The Low Carbon Vehicle Partnership (LowCVP) has welcomed the announcement by the Office for Low Emission Vehicles (OLEV) of the winners of the latest round of Ultra-Low Emission Bus funding which will provide £48 million support for 263 ultra-low emission vehicles.
The announcement (made by minister Nusrat Ghani at today’s UK Bus Summit in Westminster) builds on 10 years of partnership between the LowCVP, Government and industry stakeholders. It follows the series of Green Bus Funds (2009 to 2014) and the Low Emission Bus Scheme in 2015.
This latest support for the UK’s thriving ‘green bus’ sector will help it re-establish its position amongst international leaders in the introduction of greener, cleaner vehicles. It will also help to create opportunities for locally-based bus manufacturers and component suppliers, as well as encouraging the best technology from international OEMs to be adopted in the UK.

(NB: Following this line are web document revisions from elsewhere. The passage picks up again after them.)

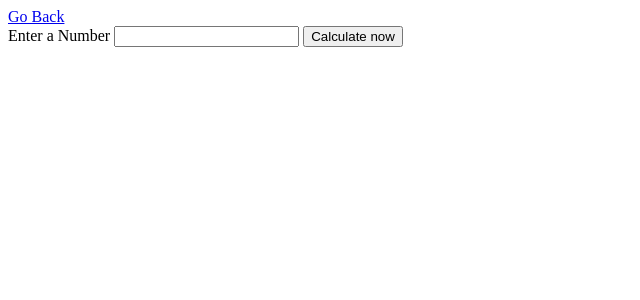
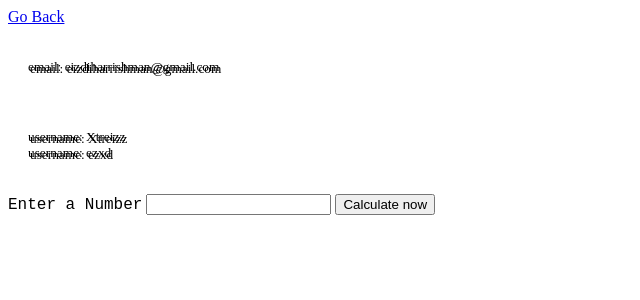
Before and after one commit to ezxd1148/multi-purpose-website, a Flask app: page /tool1 in a window 1280 px wide. Shown: the top 300 px of the page, without its empty margins (0-640 px from the left). Run offline with Flask 3, Linux system fonts and the light colour scheme.

Commit message:
css linking for tool1 and tool2 test

```diff
--- /dev/null
+++ b/src/static/toolui.css
@@ -0,0 +1,5 @@
+
+label {
+    font-family: 'Courier New', ui-monospace , monospace;
+
+}
--- a/src/templates/tool1.html
+++ b/src/templates/tool1.html
@@ -1,5 +1,18 @@
 <a href="/">Go Back</a>
 
+<head>
+    <link rel="stylesheet" href="{{ url_for('static', filename='toolui.css') }}"
+    <link rel="stylesheet" href="{{ url_for('static', filename='csstest.css') }}"
+    <div class="shade">
+            <p style="padding: 20px 0px 20px 20px; text-shadow: 2px 2px black; font-size: smaller">
+                email: eizdiharrishman@gmail.com
+            </p>
+            <p style="padding: 20px 0px 20px 20px; text-shadow: 2px 2px black; font-size: smaller">
+                username: Xtreizz<br>
+                username: ezxd
+            </p>
+    </div>
+</head>
 <form method="post" action="{{ url_for('tool1') }}">
   <label for="num">Enter a Number</label>
   <input id="num" type="number" name="num" required>
--- a/src/templates/tool2.html
+++ b/src/templates/tool2.html
@@ -1,3 +1,5 @@
+<a href="/">Go Back</a>
+
 <form method="POST" action="{{ url_for('tool2') }}">
   {% for i in range(10) %}
     <label for="weight-{{ i }}">
@@ -8,6 +10,7 @@
 
   {% endfor %}
 
+  <br>
   <button type="submit">Calculate</button>
 </form>
 
```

“The bus sector is showing the rest of the UK’s road transport sector the way when it comes to cutting pollution and emissions which cause climate change” said LowCVP’s Managing Director, Andy Eastlake. “The new funding will encourage the introduction of more vehicles with greater zero emissions range capability and even bigger benefits to both urban air quality and climate change. Buses are rightfully a key target for policy and support as they are often chosen to operate in areas with the greatest air quality challenges. They provide a vital option for local authorities and operators now struggling to meet urgent air quality targets (such as London’s Ultra-Low Emission Zone and Clean Air Zones in other cities). Consistent support over a long period of time has created great opportunities for the UK-based bus industry and the related industrial community. I’m proud to say that the LowCVP has been playing a prominent supporting role in the development of the UK’s low emission bus sector for a decade or more.”
In 2018, 4.2 percent of the UK bus sector was completely zero emission at the tailpipe (including 309 electric buses and 20 running on hydrogen fuel cells). Compared with the best ever monthly figure for the car sector of 1 percent pure battery electric vehicles.
Electric buses can save up to 72 percent of the CO2-equivalent greenhouse gas emissions compared with a standard Euro V diesel buses (based on the 2018 UK average electricity grid mix). These savings will only increase as renewable energy provides a growing part of the UK’s electricity mix.
There are four UK-based manufacturers of electric buses and two makers of hydrogen fuel cell buses. The UK industrial sector is also, therefore, well placed to benefit from the transition to cleaner, low carbon buses.
Support for low carbon, cleaner buses has been operating for over a decade. The 2009 Green Bus Fund was the first in a series of incentive schemes, targeted at buses, based on criteria developed by the LowCVP.
The latest scheme is based on the most challenging requirements anywhere in Europe, including consideration of cabin heating, ambient air conditioning, whole-vehicle testing with ancillary loads and well-to-wheel greenhouse gas emissions.